**Information provided:**
========================

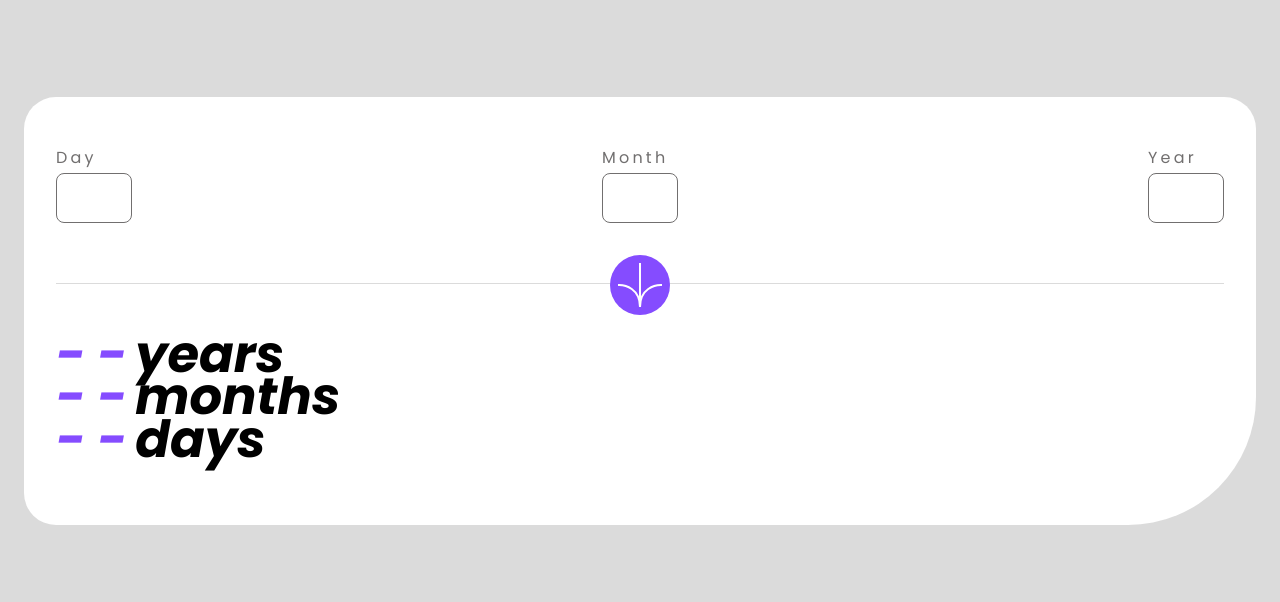
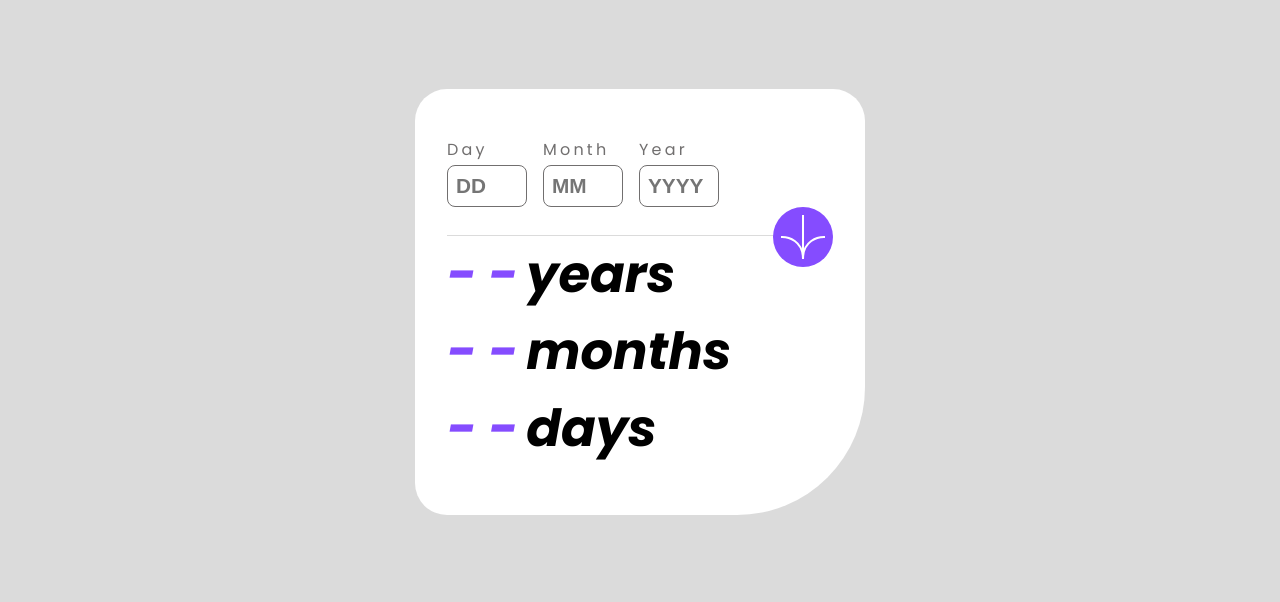
Before and after one commit to fayiz770/age-calculator-app-main, a plain HTML site: page index.html in a window 1280 px wide. Shown: the top 602 px of the page. Drawn offline with Linux system fonts and the light colour scheme.

Commit message:
Desktop view added

```diff
--- a/index.css
+++ b/index.css
@@ -1,3 +1,8 @@
+* {
+    padding: 0;
+    margin: 0;
+    box-sizing: border-box;
+}
 :root {
     --purple: hsl(259, 100%, 65%);
     --light-red: hsl(0, 100%, 67%);
@@ -26,23 +31,26 @@ h1 > span {
 }
 
 body {
+    height: 100vh;
+    display: grid;
     background: var(--light-grey);
-    display: grid;
-    height: 100vh;
     font-family: var(--font-family);
 }
 
 .container {
     margin: auto 1em;
+    display: grid;
     padding: 3em 2em;
     background: var(--white);
-    display: grid;
-    gap: 2em;
+    gap: 5em;
     border-radius: 2em 2em 8em 2em;
+    width: 399px;
 }
 
 .entries {
+    width: 100%;
     display: flex;
+    gap: 1em;
     align-items: center;
     justify-content: space-between;
 }
@@ -60,13 +68,19 @@ label {
 }
 
 input {
+    cursor: pointer;
     color: var(--off-black);
     font-size: 1.3rem;
     font-weight: bold;
-    padding: .75rem;
-    width: 50px;
+    padding: .5rem;
     border: 1px solid var(--smokey-grey);
     border-radius: .5rem;
+    width: 80px;
+}
+
+input:hover {
+    box-shadow: 1px 1px 50px hsl(259, 100%, 90%);
+    border: 1px solid var(--purple);
 }
 
 input:focus {
@@ -81,6 +95,7 @@ input:focus {
 }
 
 .icon-container {
+    cursor: pointer;
     display: flex;
     align-items: center;
     justify-content: center;
@@ -91,6 +106,37 @@ input:focus {
     border-radius: 100%;
 }
 
+.icon-arrow {
+    border-radius: 5em;
+}
+
 .results {
-    line-height: .5rem;
+    display: flex;
+    flex-direction: column;
 }
+
+@media (min-width: 450px){
+
+    .container {
+        width: 450px;
+        display: flex;
+        flex-direction: column;
+        justify-content: start;
+        gap: 0em;
+        margin: auto;
+    }
+
+    .entries {
+        justify-content: start;
+    }
+
+    .icon-container:hover,
+    .icon-arrow:hover {
+        background: black;
+    }
+
+
+    .illustration {
+        justify-content: end;
+    }
+}
--- a/index.html
+++ b/index.html
@@ -24,20 +24,20 @@
     <div class="entries">
       <div class="day">
         <label for="day">Day</label>
-        <input type="text" id="day" class="day" name="day">
+        <input type="text" id="day" class="day" name="day" placeholder="DD">
       </div>
       <div class="month">
         <label for="month">Month</label>
-        <input type="text" id="month" class="month" name="month">
+        <input type="text" id="month" class="month" name="month" placeholder="MM">
       </div>
       <div class="year">
         <label for="year">Year</label>
-        <input type="text" id="year" class="year" name="year">
+        <input type="text" id="year" class="year" name="year" placeholder="YYYY">
       </div>
     </div>
 
     <div class="illustration">
-      <div class="icon-container">
+      <div class="icon-container" id="icon-arrow">
         <img class="icon-arrow" src="assets/images/icon-arrow.svg" alt="icon-arrow">
       </div>
     </div>
```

========================

Scan the data above and report each line in which "placeholder" is present.

**Written solution:**
+        <input type="text" id="day" class="day" name="day" placeholder="DD">
+        <input type="text" id="month" class="month" name="month" placeholder="MM">
+        <input type="text" id="year" class="year" name="year" placeholder="YYYY">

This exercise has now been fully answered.